Dataset records
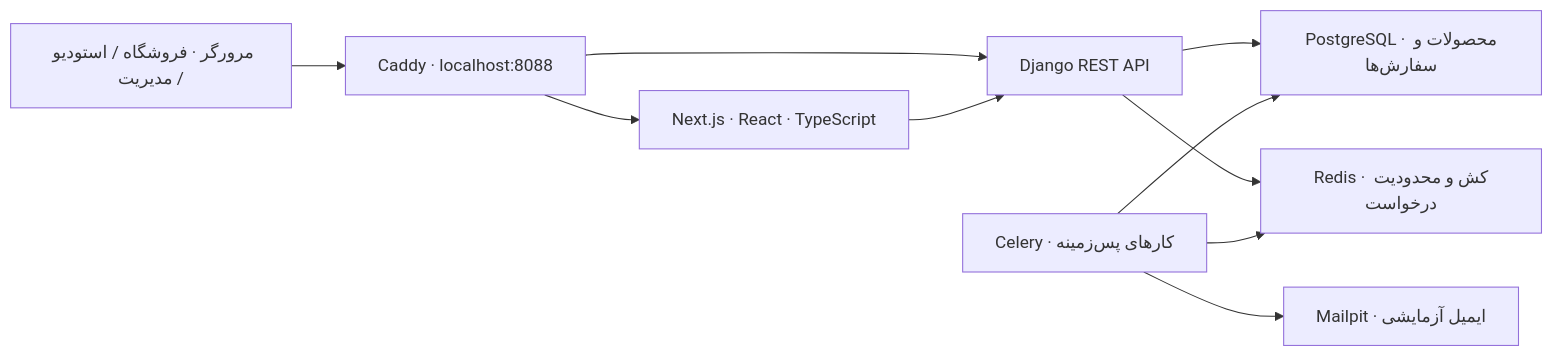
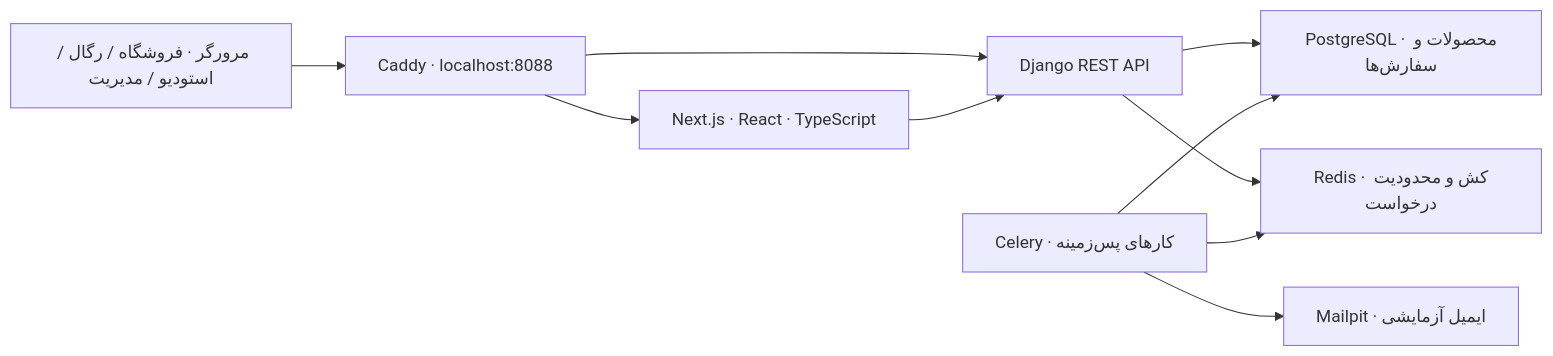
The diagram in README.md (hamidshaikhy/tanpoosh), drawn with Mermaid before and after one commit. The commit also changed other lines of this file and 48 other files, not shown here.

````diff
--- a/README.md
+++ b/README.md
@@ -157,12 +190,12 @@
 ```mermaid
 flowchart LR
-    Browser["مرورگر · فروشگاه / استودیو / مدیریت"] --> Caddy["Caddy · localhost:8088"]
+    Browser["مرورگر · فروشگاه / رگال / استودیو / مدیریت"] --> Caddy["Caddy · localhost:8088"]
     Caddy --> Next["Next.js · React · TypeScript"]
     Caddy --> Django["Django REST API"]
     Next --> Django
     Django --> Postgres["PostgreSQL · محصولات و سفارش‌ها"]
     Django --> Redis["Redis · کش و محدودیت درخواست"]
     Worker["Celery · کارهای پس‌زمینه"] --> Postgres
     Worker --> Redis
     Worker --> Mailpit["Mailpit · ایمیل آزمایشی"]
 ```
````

==

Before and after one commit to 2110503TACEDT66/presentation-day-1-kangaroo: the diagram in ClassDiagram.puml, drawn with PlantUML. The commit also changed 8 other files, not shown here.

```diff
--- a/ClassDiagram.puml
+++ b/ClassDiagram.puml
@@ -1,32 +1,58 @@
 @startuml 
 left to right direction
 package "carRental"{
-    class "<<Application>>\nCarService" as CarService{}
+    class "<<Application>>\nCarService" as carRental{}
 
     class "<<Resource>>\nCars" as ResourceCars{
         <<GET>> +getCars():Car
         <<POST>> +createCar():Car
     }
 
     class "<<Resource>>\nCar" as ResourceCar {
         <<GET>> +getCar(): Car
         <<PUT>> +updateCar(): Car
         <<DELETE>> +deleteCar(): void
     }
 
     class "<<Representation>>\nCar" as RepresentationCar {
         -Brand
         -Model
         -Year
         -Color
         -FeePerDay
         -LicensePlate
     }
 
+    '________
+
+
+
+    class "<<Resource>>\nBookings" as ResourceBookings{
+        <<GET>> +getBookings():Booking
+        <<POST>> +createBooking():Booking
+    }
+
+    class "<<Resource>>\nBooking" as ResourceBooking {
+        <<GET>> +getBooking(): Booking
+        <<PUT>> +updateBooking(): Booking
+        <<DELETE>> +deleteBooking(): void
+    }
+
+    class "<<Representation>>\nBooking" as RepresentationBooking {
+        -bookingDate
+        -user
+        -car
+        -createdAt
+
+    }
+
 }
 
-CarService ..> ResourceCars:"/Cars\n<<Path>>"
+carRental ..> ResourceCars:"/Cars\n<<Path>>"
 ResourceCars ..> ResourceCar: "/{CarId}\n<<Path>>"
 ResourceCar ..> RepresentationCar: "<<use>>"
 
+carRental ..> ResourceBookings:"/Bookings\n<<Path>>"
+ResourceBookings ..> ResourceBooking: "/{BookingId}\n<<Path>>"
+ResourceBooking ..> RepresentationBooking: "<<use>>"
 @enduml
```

--

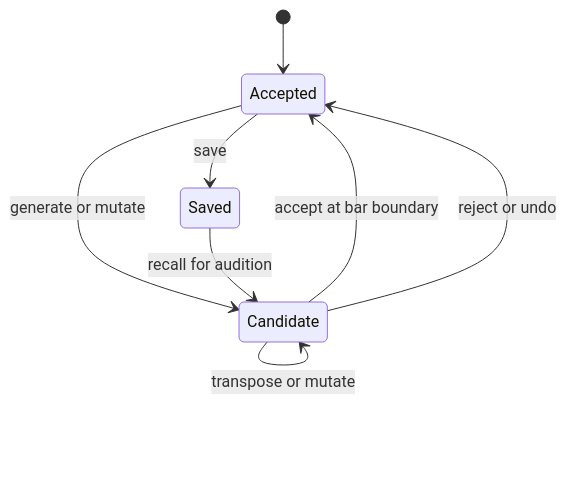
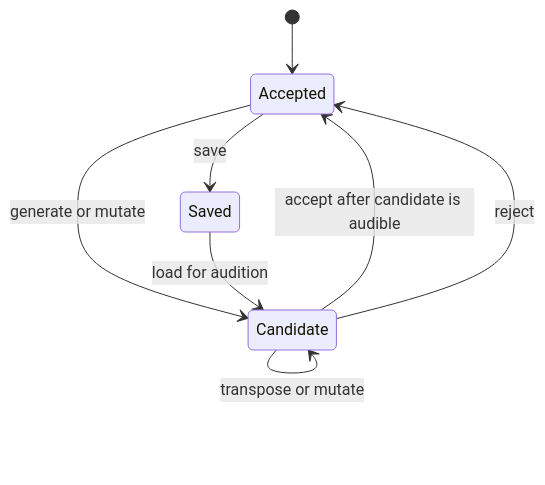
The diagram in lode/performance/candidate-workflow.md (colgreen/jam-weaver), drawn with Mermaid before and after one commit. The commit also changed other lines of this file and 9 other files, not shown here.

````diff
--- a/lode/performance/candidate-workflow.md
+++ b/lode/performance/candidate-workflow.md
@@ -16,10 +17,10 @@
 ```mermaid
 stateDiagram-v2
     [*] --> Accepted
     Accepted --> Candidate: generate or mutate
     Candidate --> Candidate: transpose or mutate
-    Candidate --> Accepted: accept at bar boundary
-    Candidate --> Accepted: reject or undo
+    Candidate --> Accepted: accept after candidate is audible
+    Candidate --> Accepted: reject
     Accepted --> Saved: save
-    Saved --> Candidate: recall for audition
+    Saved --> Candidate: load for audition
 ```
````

> [HOW TO COMPLETE THIS TASK]
All lines with the word "Caddy" need to be copied from the data above.

> [TASK ANSWER]
-    Browser["مرورگر · فروشگاه / استودیو / مدیریت"] --> Caddy["Caddy · localhost:8088"]
+    Browser["مرورگر · فروشگاه / رگال / استودیو / مدیریت"] --> Caddy["Caddy · localhost:8088"]
     Caddy --> Next["Next.js · React · TypeScript"]
     Caddy --> Django["Django REST API"]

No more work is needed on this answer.